From the entries below, copy every line that holds the word "baseline".
····················
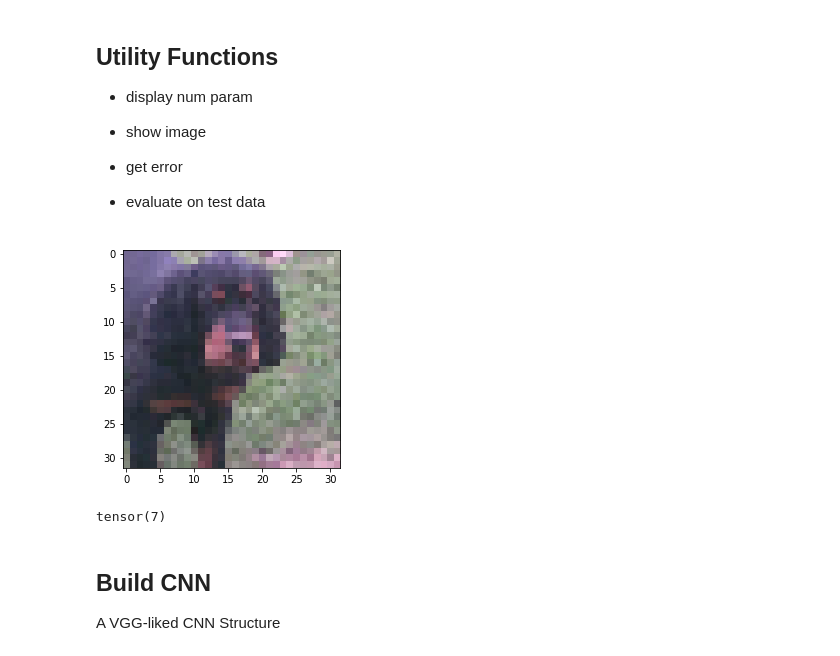
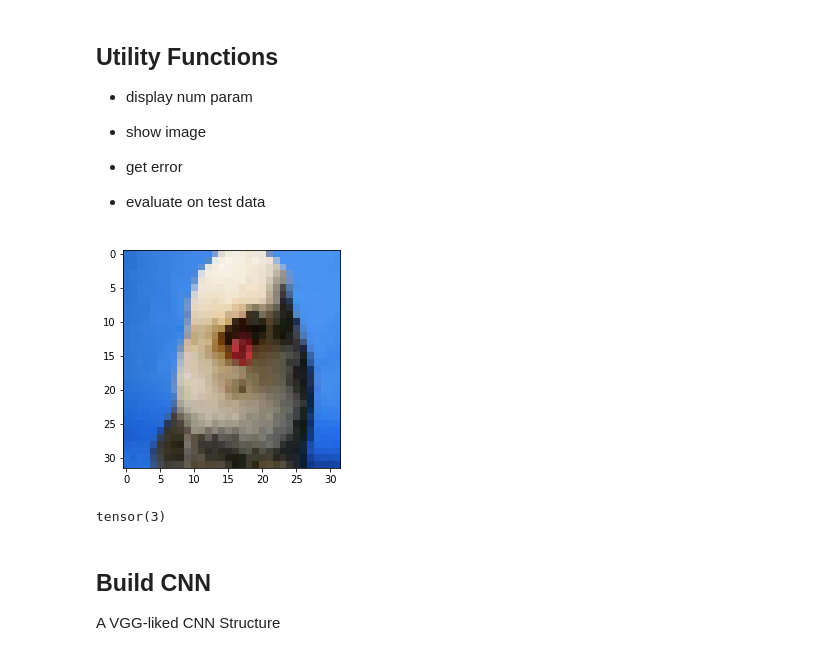
Before and after one commit to Chen-Yiyang/cs4243_project, a Jupyter notebook: baseline/Baseline_Vanilla_CNN.ipynb, the cells around one changed output. Cells and saved outputs as stored; diff of their text form; code cells hidden in the pictures.

```diff
--- a/baseline/Baseline_Vanilla_CNN.ipynb
+++ b/baseline/Baseline_Vanilla_CNN.ipynb
@@ -71,11 +75,11 @@ def show(X):
     else:
         print('WRONG TENSOR SIZE')
 # %%
-show(train_data[100])
-print(train_label[100])
+show(train_data[10])
+print(train_label[10])
 # %% [output]
-[figure, old version]
+[figure, new version]
-tensor(7)
+tensor(3)
 # %%
 def get_error( scores , labels ):
     bs=scores.size(0)
```
Also changed, not shown: parts of 8 cells of this notebook.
····················
» Task output:
Before and after one commit to Chen-Yiyang/cs4243_project, a Jupyter notebook: baseline/Baseline_Vanilla_CNN.ipynb, the cells around one changed output. Cells and saved outputs as stored; diff of their text form; code cells hidden in the pictures.
--- a/baseline/Baseline_Vanilla_CNN.ipynb
+++ b/baseline/Baseline_Vanilla_CNN.ipynb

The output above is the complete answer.